▶ What to work on: Wherever the word "react" occurs in the listing below, copy that whole line.

▶ Records supplied:
⟨

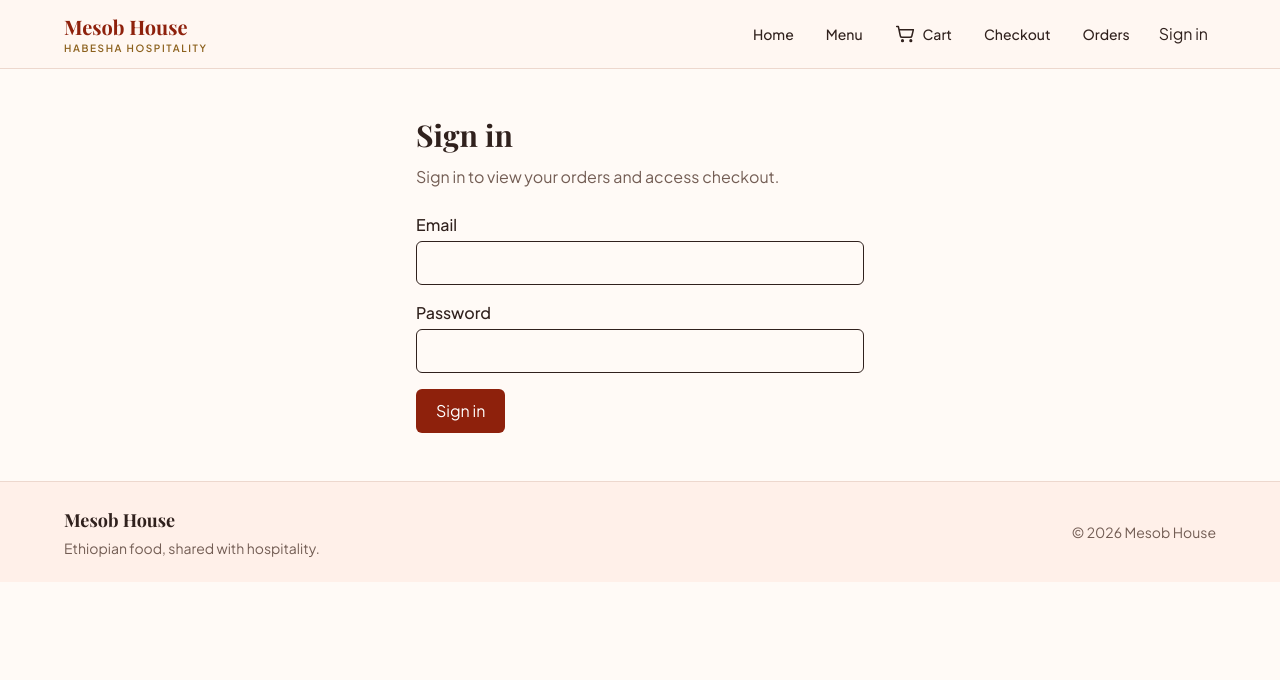
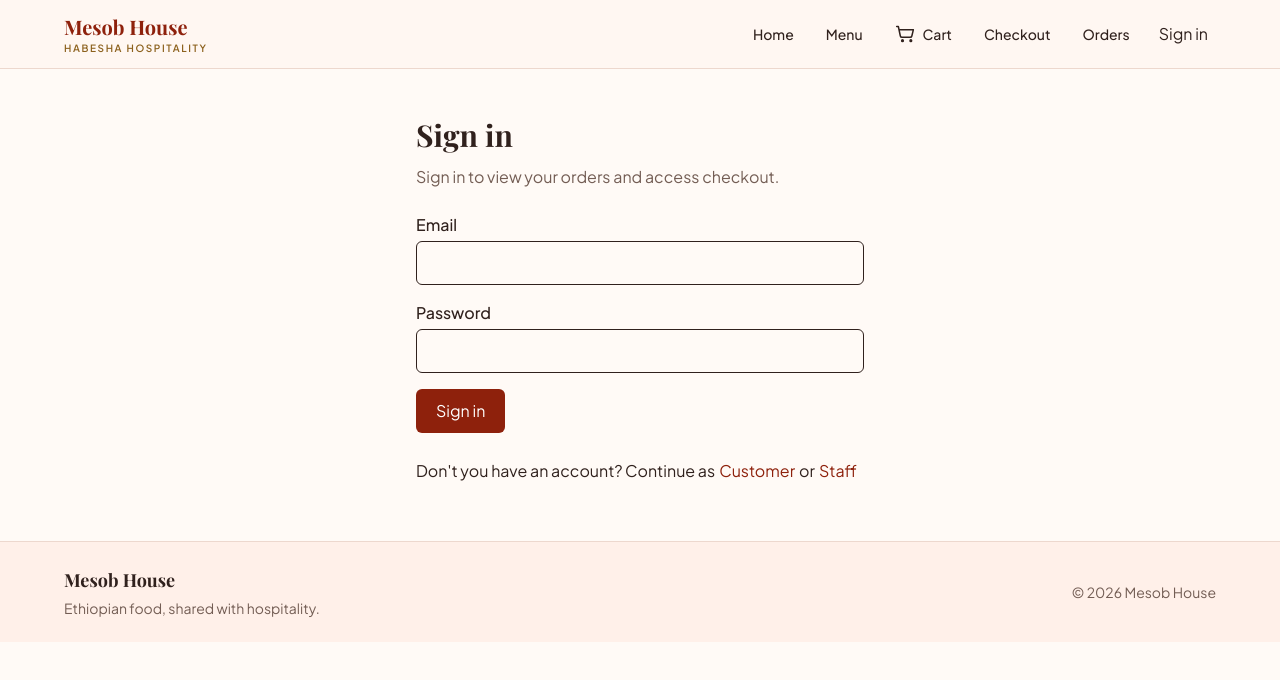
Before and after one commit to dere-12/mesob-house, a Next.js app: page /signin in a window 1280 px wide. Shown: the top 680 px of the page. Built offline with nearby package versions, Linux system fonts and the light colour scheme; no server answers; a web font is replaced by a local one.

Commit message:
feat: add demo account selection to sign-in form

```diff
--- a/app/cart/page.js
+++ b/app/cart/page.js
@@ -28,9 +28,9 @@ export default function CartPage() {
 
           <Link
             href="/menu"
-            className="touch-target mt-4 rounded-md bg-gray-900 px-5 py-2 text-white transition-colors hover:bg-red-700"
+            className="touch-target mt-4 rounded-md bg-gray-900 px-5 py-2 transition-colors hover:bg-red-700"
           >
-            Browse Menu
+            <p className="text-white">Browse Menu</p>
           </Link>
         </div>
       ) : (
--- a/app/signin/SignInForm.jsx
+++ b/app/signin/SignInForm.jsx
@@ -1,14 +1,39 @@
 "use client";
 
-import { useActionState } from "react";
+import { useActionState, useState } from "react";
 import { signIn } from "@/app/actions";
+
+const DEMO_ACCOUNTS = {
+  customer: {
+    email: "customer@addiseats.local",
+    password: "1234",
+  },
+  staff: {
+    email: "staff@addiseats.local",
+    password: "1234",
+  },
+};
 
 export default function SignInForm({ next }) {
   const [state, formAction, pending] = useActionState(signIn, null);
 
+  const [selectedAccount, setSelectedAccount] = useState(null);
+  const [email, setEmail] = useState("");
+  const [password, setPassword] = useState("");
+
+  function handleGuest(guestType) {
+    const credentials = DEMO_ACCOUNTS[guestType];
+
+    if (!credentials) return;
+
+    setSelectedAccount(guestType);
+    setEmail(credentials.email);
+    setPassword(credentials.password);
+  }
+
   return (
     <form action={formAction} className="mt-6 space-y-4">
-      <input type="hidden" name="next" value={next} />
+      <input type="hidden" name="next" value={next ?? "/"} />
 
       <div>
         <label htmlFor="email" className="mb-1 block font-medium">
@@ -20,6 +45,11 @@ export default function SignInForm({ next }) {
           name="email"
           type="email"
           autoComplete="username"
+          value={email}
+          onChange={(event) => {
+            setEmail(event.target.value);
+            setSelectedAccount(null);
+          }}
           required
           className="w-full rounded-md border px-3 py-2"
         />
@@ -35,6 +65,11 @@ export default function SignInForm({ next }) {
           name="password"
           type="password"
           autoComplete="current-password"
+          value={password}
+          onChange={(event) => {
+            setPassword(event.target.value);
+            setSelectedAccount(null);
+          }}
           required
           className="w-full rounded-md border px-3 py-2"
         />
@@ -53,6 +88,29 @@ export default function SignInForm({ next }) {
       >
         {pending ? "Signing in..." : "Sign in"}
       </button>
+
+      <div>
+        <p>
+          Don&apos;t you have an account? Continue as
+          <button
+            type="button"
+            aria-pressed={selectedAccount === "customer"}
+            className="px-1 text-gray-900 hover:cursor-pointer"
+            onClick={() => handleGuest("customer")}
+          >
+            Customer
+          </button>
+          or
+          <button
+            type="button"
+            aria-pressed={selectedAccount === "staff"}
+            className="px-1 text-gray-900 hover:cursor-pointer"
+            onClick={() => handleGuest("staff")}
+          >
+            Staff
+          </button>
+        </p>
+      </div>
     </form>
   );
 }
```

⟩

▶ Answer section:
-import { useActionState } from "react";
+import { useActionState, useState } from "react";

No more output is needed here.